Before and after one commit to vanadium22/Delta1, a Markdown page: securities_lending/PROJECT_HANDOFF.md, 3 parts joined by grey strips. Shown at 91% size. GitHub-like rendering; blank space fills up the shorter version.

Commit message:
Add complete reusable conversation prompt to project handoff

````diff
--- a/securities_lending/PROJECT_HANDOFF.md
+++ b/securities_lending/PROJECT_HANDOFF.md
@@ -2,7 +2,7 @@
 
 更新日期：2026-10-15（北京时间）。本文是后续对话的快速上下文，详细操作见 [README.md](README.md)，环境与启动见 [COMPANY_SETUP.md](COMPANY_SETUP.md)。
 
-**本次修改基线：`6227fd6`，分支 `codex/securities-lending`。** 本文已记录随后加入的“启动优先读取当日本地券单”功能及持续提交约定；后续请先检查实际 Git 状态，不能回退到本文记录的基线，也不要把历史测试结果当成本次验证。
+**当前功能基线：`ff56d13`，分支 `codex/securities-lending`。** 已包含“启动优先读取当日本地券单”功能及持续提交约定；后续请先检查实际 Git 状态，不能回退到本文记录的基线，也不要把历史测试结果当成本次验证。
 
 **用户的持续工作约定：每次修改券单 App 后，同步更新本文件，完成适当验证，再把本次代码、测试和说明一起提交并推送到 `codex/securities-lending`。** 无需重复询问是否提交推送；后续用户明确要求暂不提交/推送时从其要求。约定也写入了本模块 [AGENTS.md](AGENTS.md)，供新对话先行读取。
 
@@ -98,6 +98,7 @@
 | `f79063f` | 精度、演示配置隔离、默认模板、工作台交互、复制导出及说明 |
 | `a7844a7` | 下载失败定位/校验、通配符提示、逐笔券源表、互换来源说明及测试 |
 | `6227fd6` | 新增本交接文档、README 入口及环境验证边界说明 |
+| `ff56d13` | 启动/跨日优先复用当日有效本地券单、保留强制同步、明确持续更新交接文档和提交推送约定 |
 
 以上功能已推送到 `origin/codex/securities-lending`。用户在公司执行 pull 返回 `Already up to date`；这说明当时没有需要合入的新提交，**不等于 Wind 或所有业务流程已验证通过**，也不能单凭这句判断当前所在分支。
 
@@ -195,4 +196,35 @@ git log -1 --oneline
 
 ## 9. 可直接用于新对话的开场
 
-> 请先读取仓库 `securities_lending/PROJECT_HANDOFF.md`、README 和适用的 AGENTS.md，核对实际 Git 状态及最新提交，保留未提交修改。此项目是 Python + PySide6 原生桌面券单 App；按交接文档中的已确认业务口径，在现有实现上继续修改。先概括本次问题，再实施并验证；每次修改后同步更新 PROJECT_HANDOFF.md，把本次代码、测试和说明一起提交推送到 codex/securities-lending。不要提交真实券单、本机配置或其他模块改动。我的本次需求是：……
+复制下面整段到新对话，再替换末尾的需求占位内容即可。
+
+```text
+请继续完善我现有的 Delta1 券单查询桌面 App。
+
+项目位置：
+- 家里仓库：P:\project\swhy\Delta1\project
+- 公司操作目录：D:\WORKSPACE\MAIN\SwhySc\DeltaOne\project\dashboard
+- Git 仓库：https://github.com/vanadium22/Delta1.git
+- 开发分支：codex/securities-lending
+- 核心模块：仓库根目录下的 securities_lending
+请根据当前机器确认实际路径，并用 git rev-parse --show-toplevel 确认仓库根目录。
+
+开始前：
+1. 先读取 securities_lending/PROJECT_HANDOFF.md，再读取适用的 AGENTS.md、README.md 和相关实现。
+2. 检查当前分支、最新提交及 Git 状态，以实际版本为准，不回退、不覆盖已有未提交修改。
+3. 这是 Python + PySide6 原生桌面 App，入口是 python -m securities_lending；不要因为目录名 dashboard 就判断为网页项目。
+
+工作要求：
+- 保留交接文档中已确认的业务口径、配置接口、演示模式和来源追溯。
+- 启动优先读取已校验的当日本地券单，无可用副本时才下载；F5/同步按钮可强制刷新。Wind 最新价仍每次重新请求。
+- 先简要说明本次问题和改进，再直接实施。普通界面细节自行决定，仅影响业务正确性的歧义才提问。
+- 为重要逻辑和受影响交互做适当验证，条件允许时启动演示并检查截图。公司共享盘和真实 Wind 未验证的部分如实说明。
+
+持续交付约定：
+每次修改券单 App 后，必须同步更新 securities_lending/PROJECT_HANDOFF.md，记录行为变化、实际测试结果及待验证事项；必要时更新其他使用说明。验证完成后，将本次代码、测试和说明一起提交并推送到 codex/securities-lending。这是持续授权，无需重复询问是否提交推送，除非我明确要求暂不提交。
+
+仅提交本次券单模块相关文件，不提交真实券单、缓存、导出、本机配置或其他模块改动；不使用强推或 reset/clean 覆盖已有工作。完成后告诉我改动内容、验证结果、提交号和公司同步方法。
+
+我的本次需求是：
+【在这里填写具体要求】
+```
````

● ● ● ● ● ● ●

Directions ▸ Some lines in the material contain "README". Show all of them.

Response to this task ▸
 更新日期：2026-10-15（北京时间）。本文是后续对话的快速上下文，详细操作见 [README.md](README.md)，环境与启动见 [COMPANY_SETUP.md](COMPANY_SETUP.md)。
 | `6227fd6` | 新增本交接文档、README 入口及环境验证边界说明 |
-> 请先读取仓库 `securities_lending/PROJECT_HANDOFF.md`、README 和适用的 AGENTS.md，核对实际 Git 状态及最新提交，保留未提交修改。此项目是 Python + PySide6 原生桌面券单 App；按交接文档中的已确认业务口径，在现有实现上继续修改。先概括本次问题，再实施并验证；每次修改后同步更新 PROJECT_HANDOFF.md，把本次代码、测试和说明一起提交推送到 codex/securities-lending。不要提交真实券单、本机配置或其他模块改动。我的本次需求是：……
+1. 先读取 securities_lending/PROJECT_HANDOFF.md，再读取适用的 AGENTS.md、README.md 和相关实现。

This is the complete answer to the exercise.